If no emergency happens in the first year then start saving towards 25 years’ expenses to achieve full financial freedom from the job market. Do you now understand the relationship between emergency fund and financial independence (FIRE)?
Hold emergency fund jointly with your spouse
How many times have you heard of a situation where the spouse meets with an accident, in ICU, in no physical condition to even sign a cheque to release funds that only they have access to? We personally know two such cases. Simple solution is to park the emergency fund in a joint account in the name of both the partners so either partner can withdraw in time of a need. This is critical if only one spouse handles all the finances. Make sure the bank app is on both your phones for 24×7 access.
Use Password Manager software to share logins with spouse
Think about all the websites where you login regularly that your spouse doesn’t know the password to: mutual funds, banks, credit cards, EPF, life insurance, etc. Imagine you are in the ICU or have passed away – your spouse on top of grieving has to figure out how to get access to all these websites either to pay hospital or household expenses. All of these entities will require paperwork like death certificate to allow the legal heir access. In the case of indefinite coma, I don’t think there is any easy/timely legal solution to allow the next of kin access to financial accounts. You can use software like
OnePassword to share your passwords with your spouse and save your family avoidable stress and mess. Dipping into retirement savings, personal loans, loan against property, etc
The whole point of emergency fund is to protect your assets from a nasty surprise. If your emergency goes beyond the basic emergency plan above, then it may be time to dip into the rest your savings.
See here for a good plan . When your house is on fire, you don’t search for waste water to fight the fire. You use whatever water you can find nearby even if it is Ganga Jal to douse the fire and save your house first. Your goal should be to recover your earning potential by getting over the immediate emergency. Once you recover your earning potential, you can replenish all the savings you had to withdraw. I personally don’t recommend taking loans in an emergency since the loan interest rates are so high in India that you will be digging yourself into a deeper hole with no income to service the EMI. The ultimate weapon – 25 years' expenses
From saving one year of emergency fund to getting started on saving 25 years' expenses is a matter of connecting the dots. It is harder – yes! but not impossible if you choose mutual funds via SIP instead of an apartment via EMI . The benefit of 25 years of expenses saved up is that no matter how big a financial crisis or a multi-year emergency, you can weather it safely with a 25X corpus.
Share your emergency plan with us

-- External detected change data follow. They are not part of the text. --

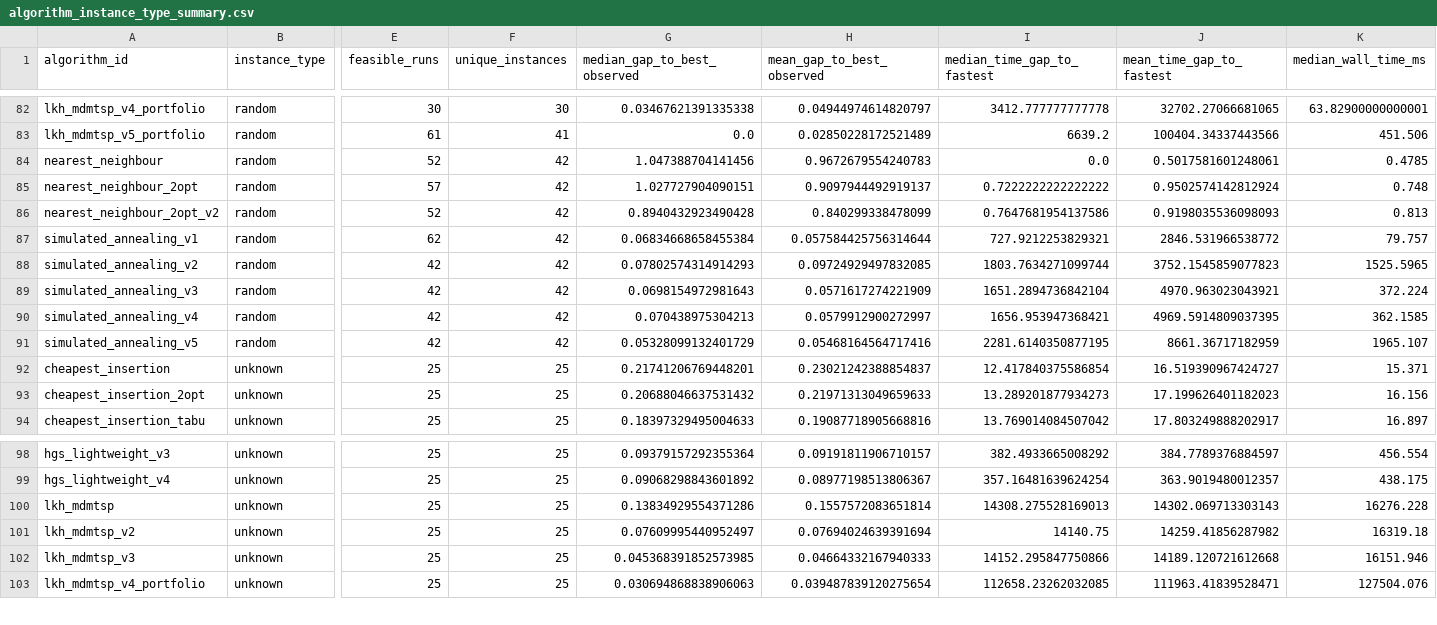
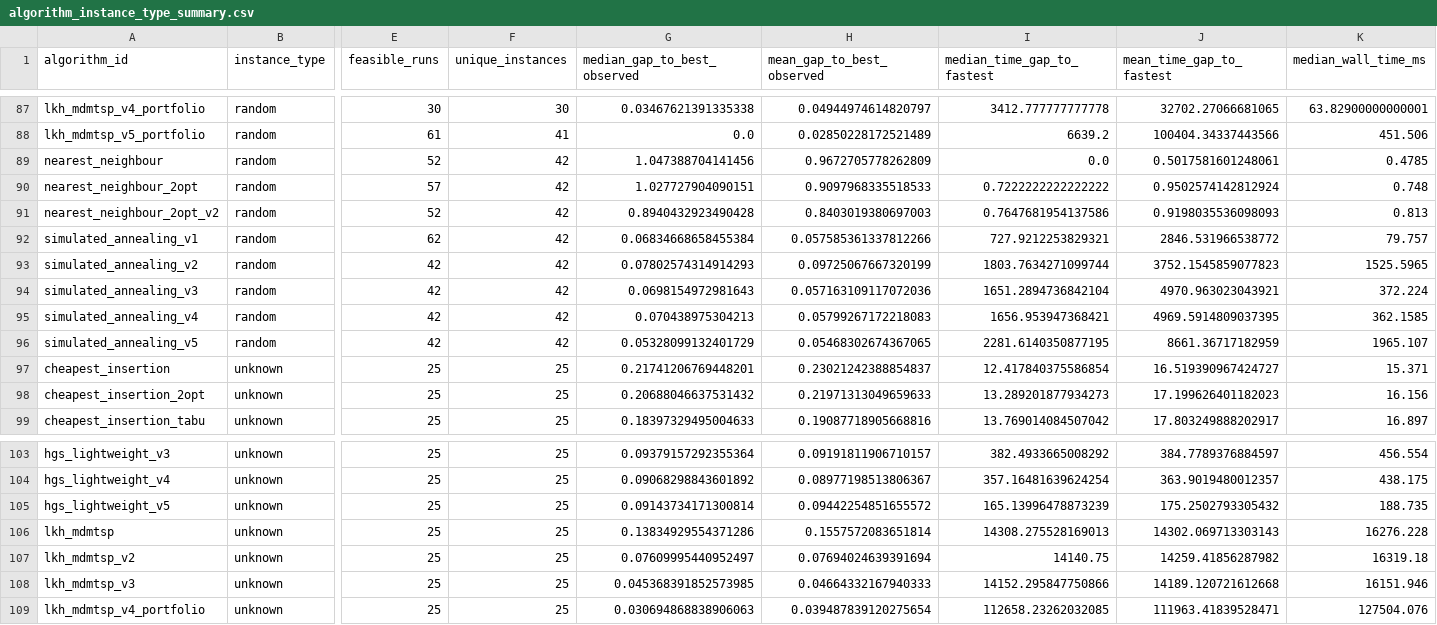
Before and after one commit to mrggrmexe/MDMTSP-HSE-RESEARCH, a CSV file: results/tables/algorithm_instance_type_summary.csv, drawn as a sheet; only a part is shown, gaps mark what is left out; addresses are those after the commit; rows hold the shown columns only; the diff covers the shown part only; the diff names each change by its address in the sheet, - before the commit and + after, or states it on an @@ line.

```diff
--- a/results/tables/algorithm_instance_type_summary.csv
+++ b/results/tables/algorithm_instance_type_summary.csv
-H89 (mean_gap_to_best_observed): 0.9672679554240783
+H89 (mean_gap_to_best_observed): 0.9672705778262809
-H90 (mean_gap_to_best_observed): 0.9097944492919137
+H90 (mean_gap_to_best_observed): 0.9097968335518533
-H91 (mean_gap_to_best_observed): 0.840299338478099
+H91 (mean_gap_to_best_observed): 0.8403019380697003
-H92 (mean_gap_to_best_observed): 0.057584425756314644
+H92 (mean_gap_to_best_observed): 0.057585361337812266
-H93 (mean_gap_to_best_observed): 0.09724929497832085
+H93 (mean_gap_to_best_observed): 0.09725067667320199
-H94 (mean_gap_to_best_observed): 0.0571617274221909
+H94 (mean_gap_to_best_observed): 0.057163109117072036
-H95 (mean_gap_to_best_observed): 0.0579912900272997
+H95 (mean_gap_to_best_observed): 0.05799267172218083
-H96 (mean_gap_to_best_observed): 0.05468164564717416
+H96 (mean_gap_to_best_observed): 0.05468302674367065
+row 105: hgs_lightweight_v5 | unknown | 25 | 25 | 0.09143734171300814 | 0.09442254851655572 | 165.13996478873239 | 175.2502793305432 | 188.735
```
Also changed, not shown: 5 added rows and 5 edited cells elsewhere in this file, results/tables/algorithm_summary.csv, results/tables/instance_summary.csv, 4 other files.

Readers – what is your emergency plan and preferred financial instrument to save emergency fund? Please share the knowledge.
Sugandha and Naren are a Digital Nomad couple living in Goa, India, striving to F.I.R.E by 45. This article was first published on SavingHabit.com and can be accessed